- TASK ITEM -
Find the word "index" in the records and copy every line where it occurs.
◆ ◆ ◆ ◆
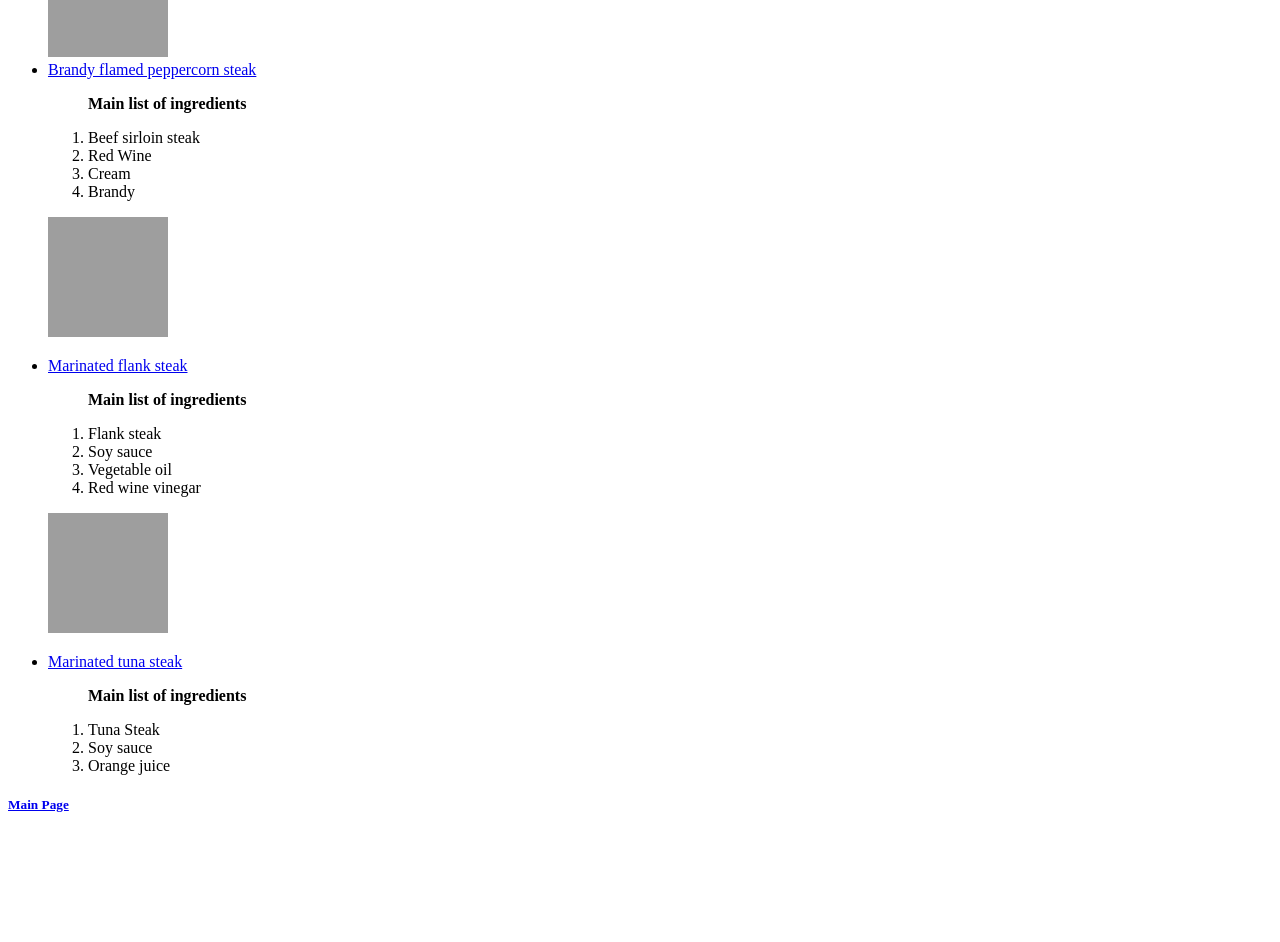
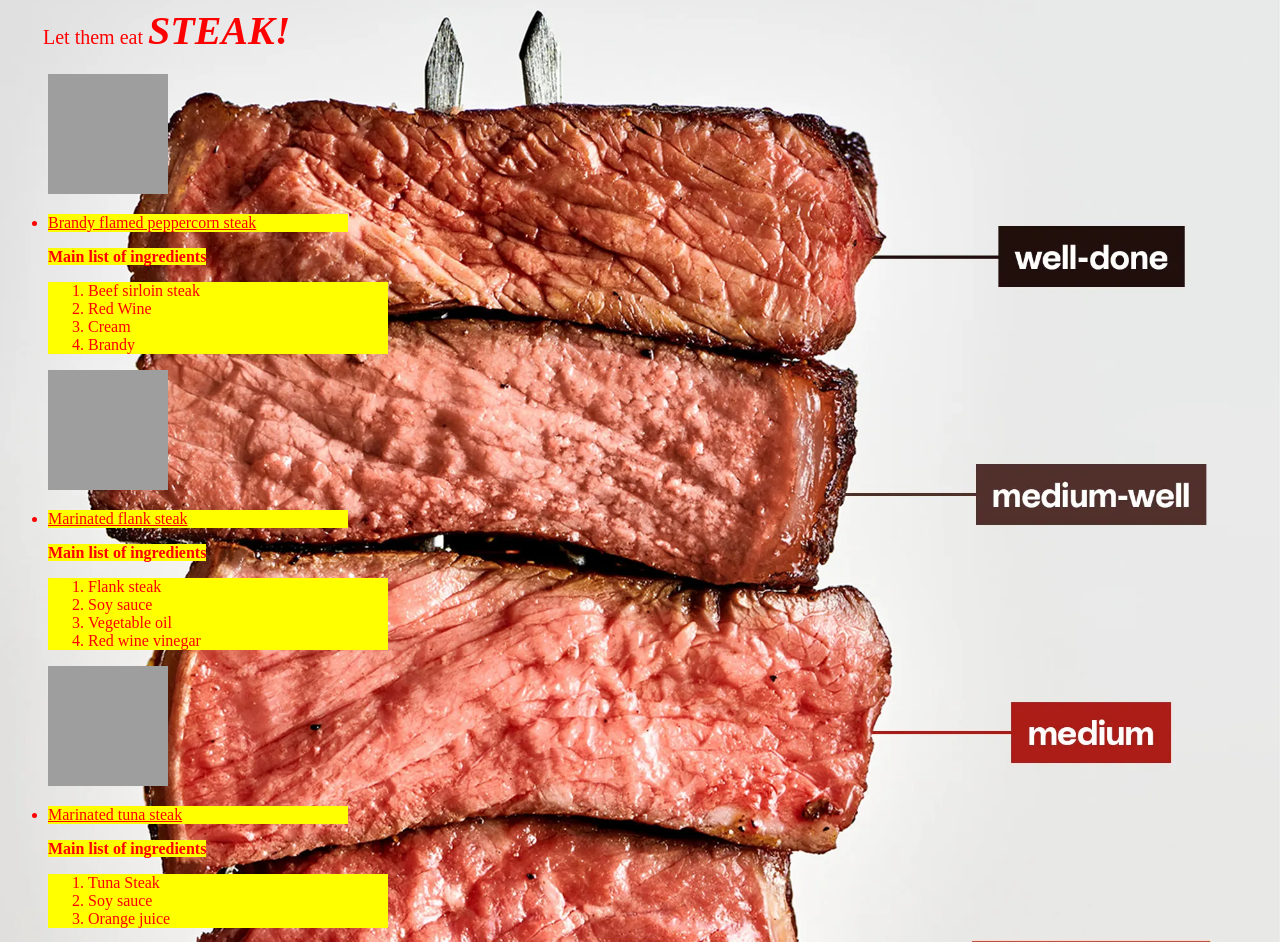
Before and after one commit to Marcell1992/odin-recipes, a plain HTML site: page recipes/steak.html in a window 1280 px wide. Shown: the part 181-1123 px from the top of the page. Before the commit the page ends 1016 px from the top, so only its background shows below. Drawn offline with Linux system fonts and the light colour scheme; grey boxes are pictures that could not be loaded.

Commit message:
Implement CSS styles to all web pages
*Font style

*Font color

*Text size and alignment

*Background images

*Favicon

```diff
--- /dev/null
+++ b/css/casstyle.css
@@ -0,0 +1,30 @@
+* {
+    color: rgb(0, 0, 0);
+    font-weight: 700;
+}
+
+body {
+    /*To be changed to a 16:9 image*/
+    background-image: url('../images/green.png');
+    background-repeat: no-repeat;
+    background-size: cover;
+}
+h1 {
+    text-align: center;
+}
+.white {
+    color: rgb(0, 0, 0);
+
+}
+a {
+    color: rgba(29, 17, 207, 0.74);
+
+}
+ol li {
+    font-weight: 700;
+    color: rgb(0, 0, 0);
+
+}
+.pad {
+    padding-left: 35px;
+}
--- /dev/null
+++ b/css/lasstyle.css
@@ -0,0 +1,23 @@
+h1 {
+    text-align: center;
+}
+* {
+    color: rgb(153, 153, 153);
+}
+body {
+    /*To be changed to a 16:9 image*/
+    background-image: url('../images/cheese.png');
+    background-repeat: no-repeat;
+    background-size: cover;
+    }
+.didyk {
+    position: relative; top:-18px;
+}
+.emph {
+    color: white;
+    font-weight: 800;
+    font-size: 17px;
+}
+h5 a {
+    color: aqua;
+}
--- /dev/null
+++ b/css/stestyle.css
@@ -0,0 +1,42 @@
+* {
+    color: #ff0000;
+}
+a {
+    background-color: yellow;
+}
+h1 {
+    text-align: center;
+    background-color:yellow;
+
+}
+.desc {
+    padding-left: 35px;
+    font-size: 20px;
+}
+em {
+    font-size: 40px;
+}
+ol {
+    background-color: yellow;
+    width: 300px;
+}
+li {
+    background-color: yellow;
+    width: 300px;
+}
+h4{
+    background-color: yellow;
+    height: 40px;
+    text-align: center;
+    width: 600px;
+}
+body {
+    /*To be changed to a 16:9 image*/
+    background-image: url(../images/steak.webp);
+    background-repeat: no-repeat;
+    background-size: cover;
+    padding-top: 100px;
+    }
+.yellow {
+    background-color: yellow;
+}
--- a/recipes/steak.html
+++ b/recipes/steak.html
@@ -3,39 +3,43 @@
 <head>
     <meta charset="UTF-8">
     <meta name="viewport" content="width=device-width, initial-scale=1.0">
-    <title>Document</title>
+    <title>How to cook steak - Recipes</title>
+    <link rel="stylesheet" href="../css/stestyle.css"/>
+    <link rel="icon" type="image/x-icon" href="/images/favicon.png"/>
 </head>
 <body>
     <h1>List of Steak recipes</h1>
-    <p><sub>Let them eat </sub><b><em>STEAK!</em></b></p>
+    <p class="desc">Let them eat <b><em>STEAK!</em></b></p>
     <ul>
-        <img src="https://www.allrecipes.com/thmb/IVFAnQnIgKBOe2ps4tdlY3Lne-4=/750x0/filters:no_upscale():max_bytes(150000):strip_icc():format(webp)/2007067-aa8452299dbd4402b3cbb782a61a51ff.jpg" alt="Saucy peppercorn steak garnished with scallions in the pan" height="120" width="120"
+        <img src="https://www.allrecipes.com/thmb/IVFAnQnIgKBOe2ps4tdlY3Lne-4=/750x0/filters:no_upscale():max_bytes(150000):strip_icc():format(webp)/2007067-aa8452299dbd4402b3cbb782a61a51ff.jpg" alt="Saucy peppercorn steak garnished with scallions in the pan" height="120" width="120">
             <p><li><a href="https://www.allrecipes.com/recipe/42247/brandy-flamed-peppercorn-steak/">Brandy flamed peppercorn steak</a></li></p>
+            <p><b class="yellow">Main list of ingredients</b></p>
                 <ol>
-                    <p><b>Main list of ingredients</b></p>
                     <li>Beef sirloin steak</li>
                     <li>Red Wine</li>
                     <li>Cream</li>
                     <li>Brandy</li>
                 </ol>
         <p><img src="https://imagesvc.meredithcorp.io/v3/mm/image?url=https%3A%2F%2Fpublic-assets-ucg.meredithcorp.io%2Fe70c5005b7c7e25e15f724cb53fecede%2F4984091.jpg&q=60&c=sc&orient=true&poi=auto&h=512" alt="Tender marinated Flank steak" width="120" height="120"></p>
-            <p><li><a href="https://www.allrecipes.com/recipe/18074/marinated-flank-steak/">Marinated flank steak</a></li></p>
+            <p><li><a href="https://www.allrecipes.com/recipe/18074/marinated-flank-steak/">Marinated flank steak</a>
+            </li></p>
+            <p><b class="yellow">Main list of ingredients</b></p>
                 <ol>
-                    <p><b>Main list of ingredients</b></p>
                     <li>Flank steak</li>
                     <li>Soy sauce</li>
                     <li>Vegetable oil</li>
                     <li>Red wine vinegar</li>
                 </ol>
-        <p><img src="https://imagesvc.meredithcorp.io/v3/mm/image?url=https%3A%2F%2Fpublic-assets.meredithcorp.io%2F4ef0e80a308dd052548347a740175c40%2F1659743578E3DB1FE9-83F0-4F47-BAD5-2A91B918B3FD.jpeg&q=60&c=sc&orient=true&poi=auto&h=512" alt="Tuna on a bread of salad consisting of kiwi fruit and tomato" height="120" width="120"</p>
-            <p><li><a href="https://www.allrecipes.com/recipe/39455/marinated-tuna-steak/">Marinated tuna steak</a></li></p>
+        <p><img src="https://imagesvc.meredithcorp.io/v3/mm/image?url=https%3A%2F%2Fpublic-assets.meredithcorp.io%2F4ef0e80a308dd052548347a740175c40%2F1659743578E3DB1FE9-83F0-4F47-BAD5-2A91B918B3FD.jpeg&q=60&c=sc&orient=true&poi=auto&h=512" alt="Tuna on a bread of salad consisting of kiwi fruit and tomato" height="120" width="120"></p>
+            <p><li><a href="https://www.allrecipes.com/recipe/39455/marinated-tuna-steak/">Marinated tuna steak</a>
+            </li></p>
+            <p><b class="yellow">Main list of ingredients</b></p>
                 <ol>
-                    <p><b>Main list of ingredients</b></p>
                     <li>Tuna Steak</li>
                     <li>Soy sauce</li>
                     <li>Orange juice</li>
                 </ol>
     </ul>
-<h5><a href="../index.html">Main Page</a></h5>
+<h4><a href="../index.html">Main Page</a></h4>
 </body>
 </html>
```
Also changed, not shown: about.html (+1 -0 lines), index.html (+1 -0 lines), recipes/casserole.html (+13 -11 lines), recipes/lasagna.html (+9 -10 lines), images/cheese.png (added), images/favicon.png (added), images/green.png (added), images/steak.webp (added), 1 other file.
◆ ◆ ◆ ◆
- YOUR SOLUTION -
-<h5><a href="../index.html">Main Page</a></h5>
+<h4><a href="../index.html">Main Page</a></h4>
Also changed, not shown: about.html (+1 -0 lines), index.html (+1 -0 lines), recipes/casserole.html (+13 -11 lines), recipes/lasagna.html (+9 -10 lines), images/cheese.png (added), images/favicon.png (added), images/green.png (added), images/steak.webp (added), 1 other file.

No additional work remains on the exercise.